The hypoxia-inducible transcription factors HIF-1 and HIF-2 mediate key cellular adaptions to hypoxia and contribute to renal homeostasis and pathophysiology; however, little is known about the cell type-specific functions of HIF-1 and HIF-2 in response to ischemic kidney injury. Here, we used a genetic approach to specifically dissect the roles of endothelial HIF-1 and HIF-2 in murine models of hypoxic kidney injury induced by ischemia reperfusion or ureteral obstruction. In both models, inactivation of endothelial HIF increased injury-associated renal inflammation and fibrosis. Specifically, inactivation of endothelial HIF-2α, but not endothelial HIF-1α, resulted in increased expression of renal injury markers and inflammatory cell infiltration in the postischemic kidney, which was reversed by blockade of vascular cell adhesion molecule-1 (VCAM1) and very late antigen-4 (VLA4) using monoclonal antibodies. In contrast, pharmacologic or genetic activation of HIF via HIF prolyl-hydroxylase inhibition protected wild-type animals from ischemic kidney injury and inflammation; however, these same protective effects were not observed in HIF prolyl-hydroxylase inhibitor-treated animals lacking endothelial HIF-2. Taken together, our data indicate that endothelial HIF-2 protects from hypoxia-induced renal damage and represents a potential therapeutic target for renoprotection and prevention of fibrosis following acute ischemic injury.

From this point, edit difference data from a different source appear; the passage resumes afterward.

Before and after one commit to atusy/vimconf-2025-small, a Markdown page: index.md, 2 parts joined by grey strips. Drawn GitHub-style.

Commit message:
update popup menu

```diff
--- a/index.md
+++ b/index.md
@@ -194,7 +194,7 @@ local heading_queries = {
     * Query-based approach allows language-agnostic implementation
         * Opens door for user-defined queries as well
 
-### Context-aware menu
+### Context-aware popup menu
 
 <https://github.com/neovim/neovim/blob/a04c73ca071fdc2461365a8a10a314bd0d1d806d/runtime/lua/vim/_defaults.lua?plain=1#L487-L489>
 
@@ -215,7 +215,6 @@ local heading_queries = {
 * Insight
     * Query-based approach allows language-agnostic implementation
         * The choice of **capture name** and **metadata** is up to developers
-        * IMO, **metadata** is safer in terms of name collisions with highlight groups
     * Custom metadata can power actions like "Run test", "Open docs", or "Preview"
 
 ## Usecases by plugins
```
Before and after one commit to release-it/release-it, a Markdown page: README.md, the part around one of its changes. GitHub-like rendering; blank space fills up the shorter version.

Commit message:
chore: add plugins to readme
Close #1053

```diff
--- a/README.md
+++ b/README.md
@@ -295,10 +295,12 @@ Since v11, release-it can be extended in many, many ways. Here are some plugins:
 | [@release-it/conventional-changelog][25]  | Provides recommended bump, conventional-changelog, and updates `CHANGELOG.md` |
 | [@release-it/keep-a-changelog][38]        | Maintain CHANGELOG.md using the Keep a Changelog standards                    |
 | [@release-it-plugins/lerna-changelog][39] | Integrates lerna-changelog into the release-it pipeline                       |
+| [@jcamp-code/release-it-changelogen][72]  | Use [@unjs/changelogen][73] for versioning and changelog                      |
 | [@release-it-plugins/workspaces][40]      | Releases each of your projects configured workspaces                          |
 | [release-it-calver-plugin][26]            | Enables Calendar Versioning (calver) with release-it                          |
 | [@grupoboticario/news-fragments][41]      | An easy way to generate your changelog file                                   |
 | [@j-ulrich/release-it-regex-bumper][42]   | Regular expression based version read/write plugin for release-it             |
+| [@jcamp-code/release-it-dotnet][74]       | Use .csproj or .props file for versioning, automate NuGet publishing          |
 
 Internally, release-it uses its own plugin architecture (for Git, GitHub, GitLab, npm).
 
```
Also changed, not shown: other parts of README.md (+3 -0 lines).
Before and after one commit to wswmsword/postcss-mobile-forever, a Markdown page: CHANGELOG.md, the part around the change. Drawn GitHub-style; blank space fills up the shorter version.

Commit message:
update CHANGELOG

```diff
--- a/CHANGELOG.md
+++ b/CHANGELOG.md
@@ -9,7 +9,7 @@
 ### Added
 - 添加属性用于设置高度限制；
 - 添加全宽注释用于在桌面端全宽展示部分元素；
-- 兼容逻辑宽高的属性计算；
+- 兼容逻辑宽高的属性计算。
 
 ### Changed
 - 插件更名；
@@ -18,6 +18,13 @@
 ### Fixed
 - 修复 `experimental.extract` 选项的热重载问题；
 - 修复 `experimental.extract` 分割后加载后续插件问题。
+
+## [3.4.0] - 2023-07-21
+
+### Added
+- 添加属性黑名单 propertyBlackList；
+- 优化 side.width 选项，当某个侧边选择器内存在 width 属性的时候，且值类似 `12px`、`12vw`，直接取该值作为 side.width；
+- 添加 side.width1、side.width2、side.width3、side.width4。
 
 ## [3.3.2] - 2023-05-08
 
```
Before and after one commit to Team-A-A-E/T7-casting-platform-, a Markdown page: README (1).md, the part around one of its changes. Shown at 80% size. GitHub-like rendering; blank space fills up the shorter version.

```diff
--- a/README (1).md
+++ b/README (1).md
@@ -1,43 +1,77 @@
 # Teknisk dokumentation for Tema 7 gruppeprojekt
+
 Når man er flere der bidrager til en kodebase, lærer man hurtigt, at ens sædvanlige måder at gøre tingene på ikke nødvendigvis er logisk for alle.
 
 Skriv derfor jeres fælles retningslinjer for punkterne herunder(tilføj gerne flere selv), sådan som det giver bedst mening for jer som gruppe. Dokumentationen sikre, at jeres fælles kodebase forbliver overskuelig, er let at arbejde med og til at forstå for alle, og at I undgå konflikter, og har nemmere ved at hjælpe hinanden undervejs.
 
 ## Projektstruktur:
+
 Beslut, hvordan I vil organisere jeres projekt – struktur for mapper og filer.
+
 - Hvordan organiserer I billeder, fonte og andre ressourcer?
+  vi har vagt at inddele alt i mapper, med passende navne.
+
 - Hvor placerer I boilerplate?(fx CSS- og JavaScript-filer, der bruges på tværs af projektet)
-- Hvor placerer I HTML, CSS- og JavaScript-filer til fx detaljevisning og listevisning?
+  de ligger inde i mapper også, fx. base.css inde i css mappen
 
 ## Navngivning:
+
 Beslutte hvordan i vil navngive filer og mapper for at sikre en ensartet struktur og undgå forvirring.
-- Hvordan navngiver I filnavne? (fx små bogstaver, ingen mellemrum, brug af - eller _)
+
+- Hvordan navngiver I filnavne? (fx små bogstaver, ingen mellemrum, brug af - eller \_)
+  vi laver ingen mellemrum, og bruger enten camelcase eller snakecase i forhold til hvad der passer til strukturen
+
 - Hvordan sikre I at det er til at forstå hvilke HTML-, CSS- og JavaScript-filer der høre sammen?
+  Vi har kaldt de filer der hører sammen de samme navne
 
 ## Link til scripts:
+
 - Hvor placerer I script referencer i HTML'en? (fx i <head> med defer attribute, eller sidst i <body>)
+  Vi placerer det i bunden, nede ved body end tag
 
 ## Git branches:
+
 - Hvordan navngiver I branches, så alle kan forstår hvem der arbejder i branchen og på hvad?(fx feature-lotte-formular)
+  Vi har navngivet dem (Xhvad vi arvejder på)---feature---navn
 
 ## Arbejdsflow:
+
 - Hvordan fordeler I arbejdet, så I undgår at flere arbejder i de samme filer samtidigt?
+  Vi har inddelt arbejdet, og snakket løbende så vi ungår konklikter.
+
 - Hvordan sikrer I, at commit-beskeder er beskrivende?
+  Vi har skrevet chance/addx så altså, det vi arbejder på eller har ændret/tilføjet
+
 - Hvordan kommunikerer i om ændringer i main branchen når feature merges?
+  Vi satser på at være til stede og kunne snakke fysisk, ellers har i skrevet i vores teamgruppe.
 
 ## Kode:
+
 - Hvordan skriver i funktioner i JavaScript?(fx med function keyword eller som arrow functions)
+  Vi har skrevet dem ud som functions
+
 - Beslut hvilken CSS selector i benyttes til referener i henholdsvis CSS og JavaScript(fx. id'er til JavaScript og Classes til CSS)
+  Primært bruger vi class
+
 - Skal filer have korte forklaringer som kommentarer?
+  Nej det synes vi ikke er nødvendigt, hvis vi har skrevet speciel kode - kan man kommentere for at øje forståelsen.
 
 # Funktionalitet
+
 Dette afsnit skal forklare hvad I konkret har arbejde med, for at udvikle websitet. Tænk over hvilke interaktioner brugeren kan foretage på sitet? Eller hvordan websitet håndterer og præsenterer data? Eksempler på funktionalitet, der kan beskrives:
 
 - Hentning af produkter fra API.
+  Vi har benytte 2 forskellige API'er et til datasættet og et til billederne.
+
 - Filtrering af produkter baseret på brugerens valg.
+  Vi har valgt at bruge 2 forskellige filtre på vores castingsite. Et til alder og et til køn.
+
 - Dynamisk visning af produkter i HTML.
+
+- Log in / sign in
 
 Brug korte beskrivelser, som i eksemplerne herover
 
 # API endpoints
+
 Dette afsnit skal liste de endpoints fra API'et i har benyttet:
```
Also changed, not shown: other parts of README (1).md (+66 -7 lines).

Ever since eukaryotes subsumed the bacterial ancestor of mitochondria, the nuclear and mitochondrial genomes have had to closely coordinate their activities, as each encode different subunits of the oxidative phosphorylation (OXPHOS) system. Mitochondrial dysfunction is a hallmark of aging, but its causes are debated. We show that, during aging, there is a specific loss of mitochondrial, but not nuclear, encoded OXPHOS subunits. We trace the cause to an alternate PGC-1α/β-independent pathway of nuclear-mitochondrial communication that is induced by a decline in nuclear NAD(+) and the accumulation of HIF-1α under normoxic conditions, with parallels to Warburg reprogramming. Deleting SIRT1 accelerates this process, whereas raising NAD(+) levels in old mice restores mitochondrial function to that of a young mouse in a SIRT1-dependent manner. Thus, a pseudohypoxic state that disrupts PGC-1α/β-independent nuclear-mitochondrial communication contributes to the decline in mitochondrial function with age, a process that is apparently reversible.
Copyright © 2013 Elsevier Inc. All rights reserved.